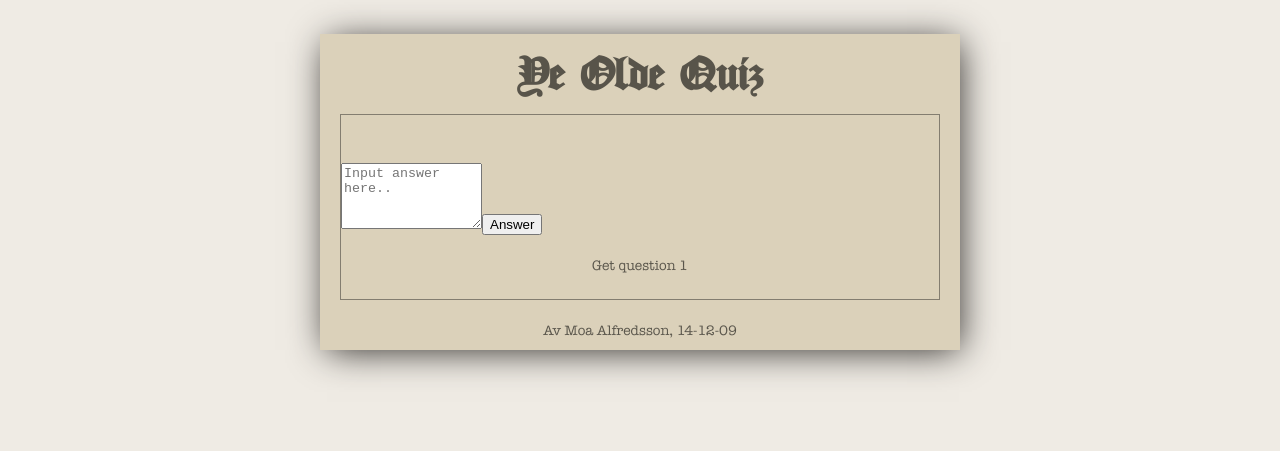
Repository: ma223md/1dv403-laborationer
Page: 4-thequiz/index.html
The author's editor kept a record of every edit. The page is drawn from the files as they stood at one moment, then again after the next edit.
The browser window is 1280 px wide. The pictures show the whole page.
After loading, the first visible `#startButton` was clicked once.
The page's requests for data from a server got no answer.

Above is the page before.

### 4-thequiz/index.html
<!DOCTYPE html>
<html>
    <head>
        <meta charset="UTF-8" />
        <link rel="stylesheet" href="css/quizstyle.css" />
        <script src="js/quiz.js"></script>
        <title>Ye Olde Quiz</title>
    </head>

    <body>
        <div id="container">
            <header>
                <h1>Ye Olde Quiz</h1>
            </header>
            <main>
                <div id="quizarea"></div>
                <p>Get question 1</p>
            </main>
            <footer>
                <p>Av Moa Alfredsson, 14-12-09</p>
            </footer>
        </div>
    </body>
</html>

### 4-thequiz/css/quizstyle.css
@font-face {
    font-family: headline;
    src: url(../fonts/OldLondon.ttf);
}

@font-face {
    font-family: article;
    src: url(../fonts/linowrite.ttf);
}

body
{
    background-color: #efebe4;
}

header h1 {
    text-align: center;
    padding-top: 15px;
    color: #58544A;
    font-family: headline;
    font-size: 50px;
}

#container {
    display: block;
    margin-left: auto;
    margin-right: auto;
    width: 600px;
    background-color: #dbd1ba;
    padding-left: 20px;
    padding-right: 20px;
    -webkit-box-shadow: 3px 4px 35px -4px rgba(38,35,32,1);
    -moz-box-shadow: 3px 4px 35px -4px rgba(38,35,32,1);
    box-shadow: 3px 4px 35px -4px rgba(38,35,32,1);
}

main {
    border-style: solid;
    border-width: 1px;
    border-color: #837D70;
}

p {
    font-family: article;
    font-size: 14px;
    text-align: center;
    padding-top: 10px;
    padding-bottom: 10px;
    padding-left: 20px;
    padding-right: 20px;
    color: #58544A;
    word-wrap: break-word;
}

#startButton {
    display: block;
    margin-left: auto;
    margin-right: auto;
    margin-bottom: 20px;
    font-family: article;
    background-color: #E2DAC8;
}

footer {
    font-size: 12px;
}

### 4-thequiz/js/quiz.js
"use strict";

// create quiz
function Quiz(){
    //define variables
    var qArray = [],
    qCounter = 0,
    aCounter = 0,
    form,
    questionText,
    inputArea,
    inputButton;

    // get quizboard
    var quizBoard = document.getElementById("quizarea"),

    // create start page elements
    startButton = document.createElement("input"),
    welcomeText = document.createElement("p");

    //set attributes for new elements
    startButton.setAttribute("type", "button");
    startButton.setAttribute("id", "startButton");
    startButton.setAttribute("value", "Start Quiz");

    // render new elements
    quizBoard.appendChild(welcomeText);
    quizBoard.appendChild(startButton);
    welcomeText.innerHTML = "Welcome! This quiz will test your mind to it's utmost limits!";

    // get first question
    startButton.onclick = function(){
        newQuestion("http://vhost3.lnu.se:20080/question/1");
    };

    // get question
    function newQuestion(url){
        //define variables
        var xhr = new XMLHttpRequest(),
        qObject;

        // clean board
        var quizBoard = document.getElementById("quizarea");
        quizBoard.innerHTML = "";

        form = document.createElement("form"),
        questionText = document.createElement("p"),
        inputArea = document.createElement("textarea"),
        inputButton = document.createElement("input");

        // set id for form
        form.setAttribute("id", "form");

        // set attributes for textarea
        inputArea.setAttribute("cols", "15");
        inputArea.setAttribute("rows", "4");
        inputArea.setAttribute("placeholder", "Input answer here..");

        // set attributes for send button
        inputButton.setAttribute("type", "button");
        inputButton.setAttribute("value", "Answer");

        // append created elements
        quizBoard.appendChild(form);
        form.appendChild(questionText);
        form.appendChild(inputArea);
        form.appendChild(inputButton);

        xhr.onreadystatechange = function(){
        	if(xhr.readyState === 4 && xhr.status === 200){
        	    // get question and parse it
        	    qObject = JSON.parse(xhr.responseText);
                qArray.push(qObject);
                qCounter++;

                // print question
                questionText.innerHTML = "Question " + qCounter + ": " + qObject.question;
        	}
        };

    	xhr.open("GET", url, true);
        // skicka data med requesten, ange null om ingen data skall skickas
        xhr.send(null);

        // call answer function on click
        inputButton.onclick = function(){
            newAnswer(qObject.nextURL);
        };
    }

    // answer function goes here..
    function newAnswer(url){
        var xhrAnswer = new XMLHttpRequest(),
        aObject,
        answerMessage,
        form = document.getElementById("form");

        // create new elements
        answerMessage = document.createElement("p");
        form.appendChild(answerMessage);

        xhrAnswer.onreadystatechange = function() {
            if(xhrAnswer.readyState === 4){
                // get answer and parse
                aObject = JSON.parse(xhrAnswer.responseText);

                answerMessage.innerHTML = aObject.message;

                if (aObject.message === "Correct answer!"){
                    // render message
                    aCounter++;
                    answerMessage.innerHTML = aObject.message + " You made " + aCounter + " guesses!";

                    //call function with next url
                    aCounter = 0;
                    //newQuestion(aObject.nextURL);
                }

                else {
                    // add to answer counter
                    aCounter++;
                    answerMessage.innerHTML = "Incorrect, try again!";
                }
            }
        };
        // create answer object
        var sendAnswer = JSON.stringify({"answer": inputArea.value});
        // send answer
        xhrAnswer.open("POST", url, true);
        xhrAnswer.setRequestHeader('Content-Type', 'application/json');
        xhrAnswer.send(sendAnswer);
    }
}


window.onload = function(){
        new Quiz();
    };

After the next edit:
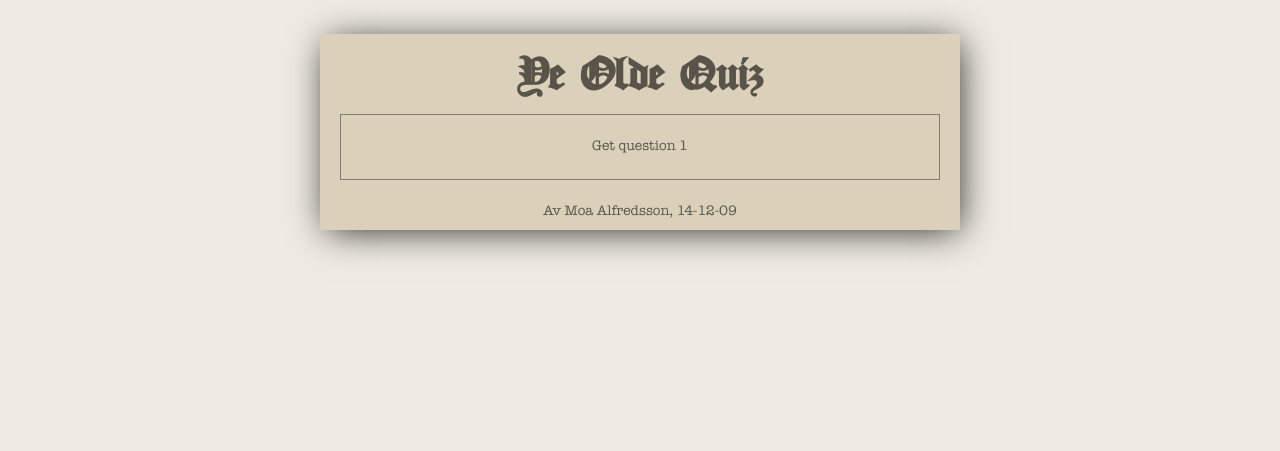
Console error: ReferenceError: answerMessage is not defined
The edit:
--- a/4-thequiz/js/quiz.js
+++ b/4-thequiz/js/quiz.js
@@ -47,6 +47,8 @@
         questionText = document.createElement("p"),
         inputArea = document.createElement("textarea"),
         inputButton = document.createElement("input");
+        answerMessage = document.createElement("p");
+        form.appendChild(answerMessage);
 
         // set id for form
         form.setAttribute("id", "form");

After the 2 edits that followed:
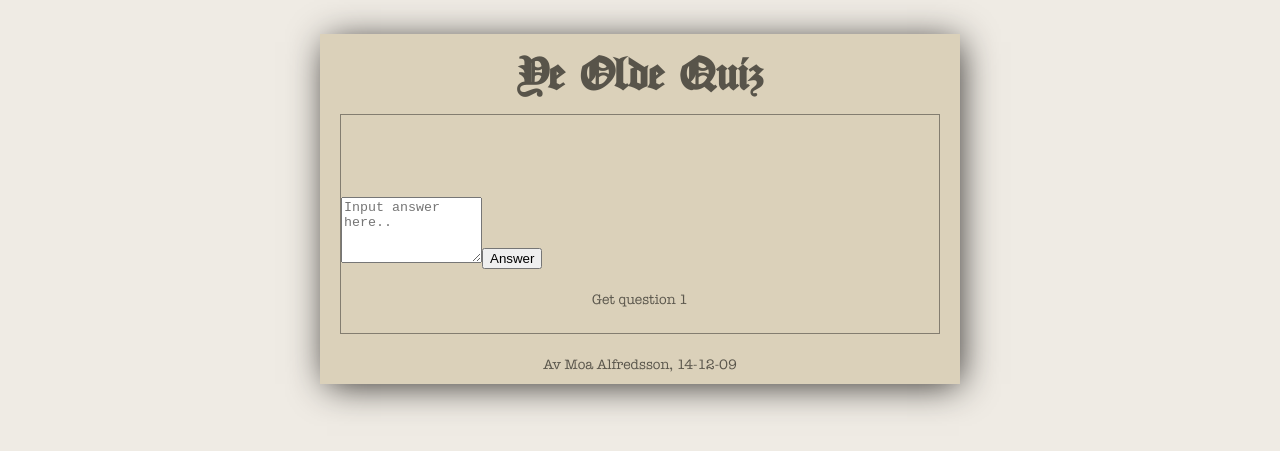
The error is gone.
The 2 edits are shown as one change because 1 left the picture as it was.
The edit:
--- a/4-thequiz/js/quiz.js
+++ b/4-thequiz/js/quiz.js
@@ -37,7 +37,8 @@
     function newQuestion(url){
         //define variables
         var xhr = new XMLHttpRequest(),
-        qObject;
+        qObject,
+        answerMessage;
 
         // clean board
         var quizBoard = document.getElementById("quizarea");
@@ -94,7 +95,6 @@
     function newAnswer(url){
         var xhrAnswer = new XMLHttpRequest(),
         aObject,
-        answerMessage,
         form = document.getElementById("form");
 
         // create new elements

**Work instructions:**
Each line from the first line of the listing above through the line containing "border-style: solid;" is to be written out exactly, and the pictures are to be left out.

**Exercise response:**
Repository: ma223md/1dv403-laborationer
Page: 4-thequiz/index.html
The author's editor kept a record of every edit. The page is drawn from the files as they stood at one moment, then again after the next edit.
The browser window is 1280 px wide. The pictures show the whole page.
After loading, the first visible `#startButton` was clicked once.
The page's requests for data from a server got no answer.

Above is the page before.

### 4-thequiz/index.html
<!DOCTYPE html>
<html>
    <head>
        <meta charset="UTF-8" />
        <link rel="stylesheet" href="css/quizstyle.css" />
        <script src="js/quiz.js"></script>
        <title>Ye Olde Quiz</title>
    </head>

    <body>
        <div id="container">
            <header>
                <h1>Ye Olde Quiz</h1>
            </header>
            <main>
                <div id="quizarea"></div>
                <p>Get question 1</p>
            </main>
            <footer>
                <p>Av Moa Alfredsson, 14-12-09</p>
            </footer>
        </div>
    </body>
</html>

### 4-thequiz/css/quizstyle.css
@font-face {
    font-family: headline;
    src: url(../fonts/OldLondon.ttf);
}

@font-face {
    font-family: article;
    src: url(../fonts/linowrite.ttf);
}

body
{
    background-color: #efebe4;
}

header h1 {
    text-align: center;
    padding-top: 15px;
    color: #58544A;
    font-family: headline;
    font-size: 50px;
}

#container {
    display: block;
    margin-left: auto;
    margin-right: auto;
    width: 600px;
    background-color: #dbd1ba;
    padding-left: 20px;
    padding-right: 20px;
    -webkit-box-shadow: 3px 4px 35px -4px rgba(38,35,32,1);
    -moz-box-shadow: 3px 4px 35px -4px rgba(38,35,32,1);
    box-shadow: 3px 4px 35px -4px rgba(38,35,32,1);
}

main {
    border-style: solid;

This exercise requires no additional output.